[Source information Boundary: Start]
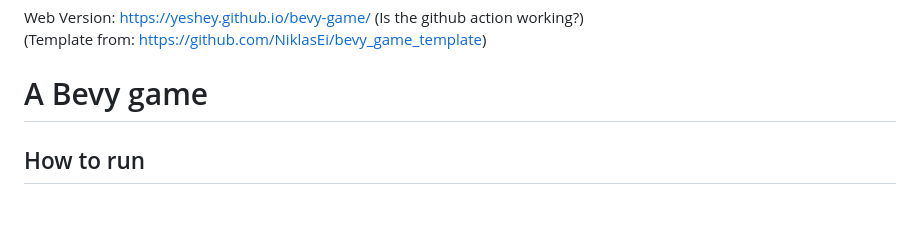
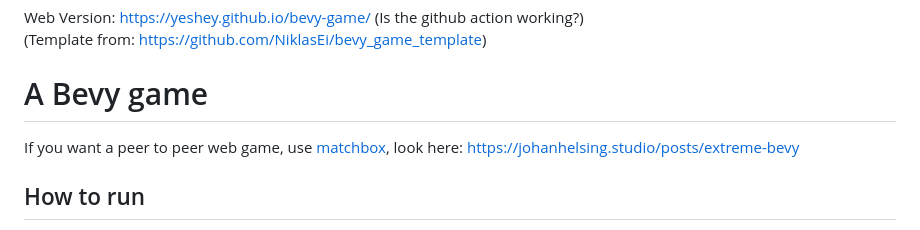
Before and after one commit to Yeshey/bevy-game, a Markdown page: README.md, the part around the change. Drawn GitHub-style.

Commit message:
how to make a web p2p game with rust

```diff
--- a/README.md
+++ b/README.md
@@ -2,6 +2,8 @@ Web Version: https://yeshey.github.io/bevy-game/ (Is the github action working?)
 (Template from: https://github.com/NiklasEi/bevy_game_template)
 
 # A Bevy game
+
+If you want a peer to peer web game, use [matchbox](https://github.com/johanhelsing/matchbox), look here: https://johanhelsing.studio/posts/extreme-bevy
 
 ## How to run
 
```
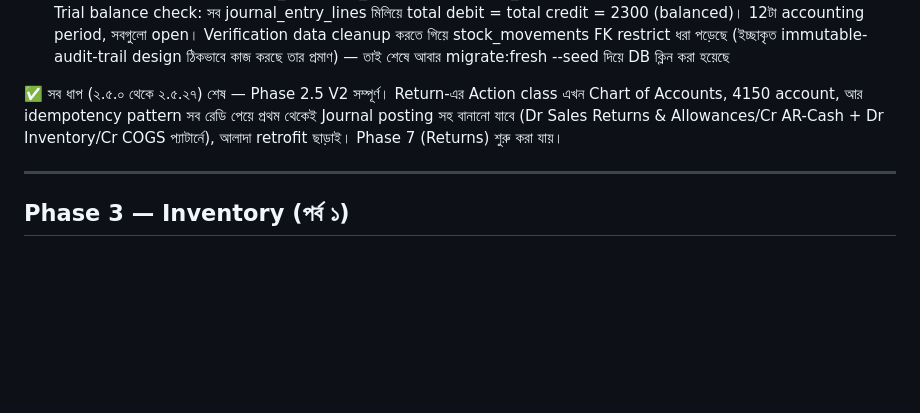
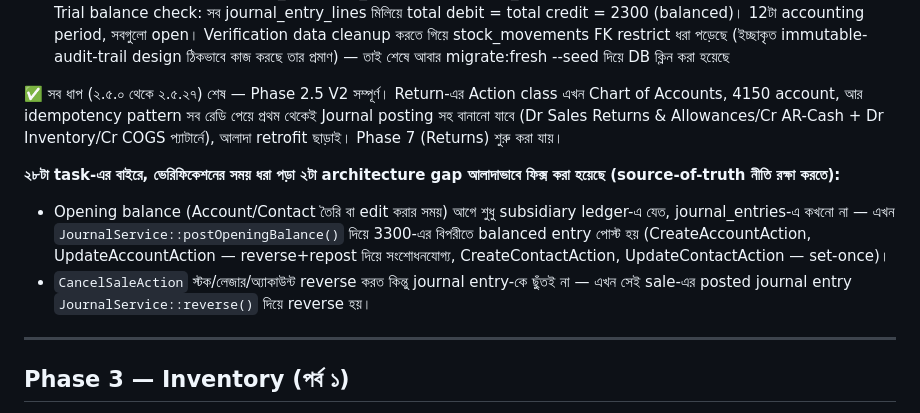
Before and after one commit to sahosmia/RS-Pos, a Markdown page: doc/TASKS.md, the part around the change. GitHub-like rendering; blank space fills up the shorter version.

Commit message:
Document the two flagged architecture gaps and their fixes in TASKS.md
Cross-references the opening-balance journal posting and CancelSaleAction
journal reversal fixes (previous two commits) alongside the Phase 2.5 V2
completion note, so future sessions see these were addressed even though
neither was one of the original 28 numbered tasks.

Co-Authored-By: Claude Sonnet 5 <noreply@anthropic.com>

```diff
--- a/doc/TASKS.md
+++ b/doc/TASKS.md
@@ -106,6 +106,10 @@
 - [x] **2.5.27** php artisan migrate:fresh --seed দিয়ে আবার test data রিসেট করুন, তারপর Phase 2/5/6-এর manual flow আবার টেস্ট করুন — journal entry, serial number, financing_type সব ঠিকভাবে কাজ করছে কিনা যাচাই করুন — `migrate:fresh --seed` + পুরো test suite (153 passing) + একটা end-to-end tinker simulation (purchase confirm with 2 serials → in_stock, sale confirm picking 1 serial with financing_type=one_time → sold, বাকিটা in_stock-ই থাকে, stock ঠিকভাবে কমেছে) দিয়ে verify করা হয়েছে। Trial balance check: সব journal_entry_lines মিলিয়ে total debit = total credit = 2300 (balanced)। 12টা accounting period, সবগুলো open। Verification data cleanup করতে গিয়ে stock_movements FK restrict ধরা পড়েছে (ইচ্ছাকৃত immutable-audit-trail design ঠিকভাবে কাজ করছে তার প্রমাণ) — তাই শেষে আবার migrate:fresh --seed দিয়ে DB ক্লিন করা হয়েছে
 
 ✅ সব ধাপ (২.৫.০ থেকে ২.৫.২৭) শেষ — Phase 2.5 V2 সম্পূর্ণ। Return-এর Action class এখন Chart of Accounts, 4150 account, আর idempotency pattern সব রেডি পেয়ে প্রথম থেকেই Journal posting সহ বানানো যাবে (Dr Sales Returns & Allowances/Cr AR-Cash + Dr Inventory/Cr COGS প্যাটার্নে), আলাদা retrofit ছাড়াই। Phase 7 (Returns) শুরু করা যায়।
+
+**২৮টা task-এর বাইরে, ভেরিফিকেশনের সময় ধরা পড়া ২টা architecture gap আলাদাভাবে ফিক্স করা হয়েছে (source-of-truth নীতি রক্ষা করতে):**
+- Opening balance (Account/Contact তৈরি বা edit করার সময়) আগে শুধু subsidiary ledger-এ যেত, journal_entries-এ কখনো না — এখন `JournalService::postOpeningBalance()` দিয়ে 3300-এর বিপরীতে balanced entry পোস্ট হয় (CreateAccountAction, UpdateAccountAction — reverse+repost দিয়ে সংশোধনযোগ্য, CreateContactAction, UpdateContactAction — set-once)।
+- `CancelSaleAction` স্টক/লেজার/অ্যাকাউন্ট reverse করত কিন্তু journal entry-কে ছুঁতই না — এখন সেই sale-এর posted journal entry `JournalService::reverse()` দিয়ে reverse হয়।
 
 ---
 
```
[Source information Boundary: End]
| Problem to work on |
Only lines belong in the copy, not pictures: write out exactly the lines of the records from the first through the one holding "Document the two".

| The answer |
Before and after one commit to Yeshey/bevy-game, a Markdown page: README.md, the part around the change. Drawn GitHub-style.

Commit message:
how to make a web p2p game with rust

```diff
--- a/README.md
+++ b/README.md
@@ -2,6 +2,8 @@ Web Version: https://yeshey.github.io/bevy-game/ (Is the github action working?)
 (Template from: https://github.com/NiklasEi/bevy_game_template)
 
 # A Bevy game
+
+If you want a peer to peer web game, use [matchbox](https://github.com/johanhelsing/matchbox), look here: https://johanhelsing.studio/posts/extreme-bevy
 
 ## How to run
 
```
Before and after one commit to sahosmia/RS-Pos, a Markdown page: doc/TASKS.md, the part around the change. GitHub-like rendering; blank space fills up the shorter version.

Commit message:
Document the two flagged architecture gaps and their fixes in TASKS.md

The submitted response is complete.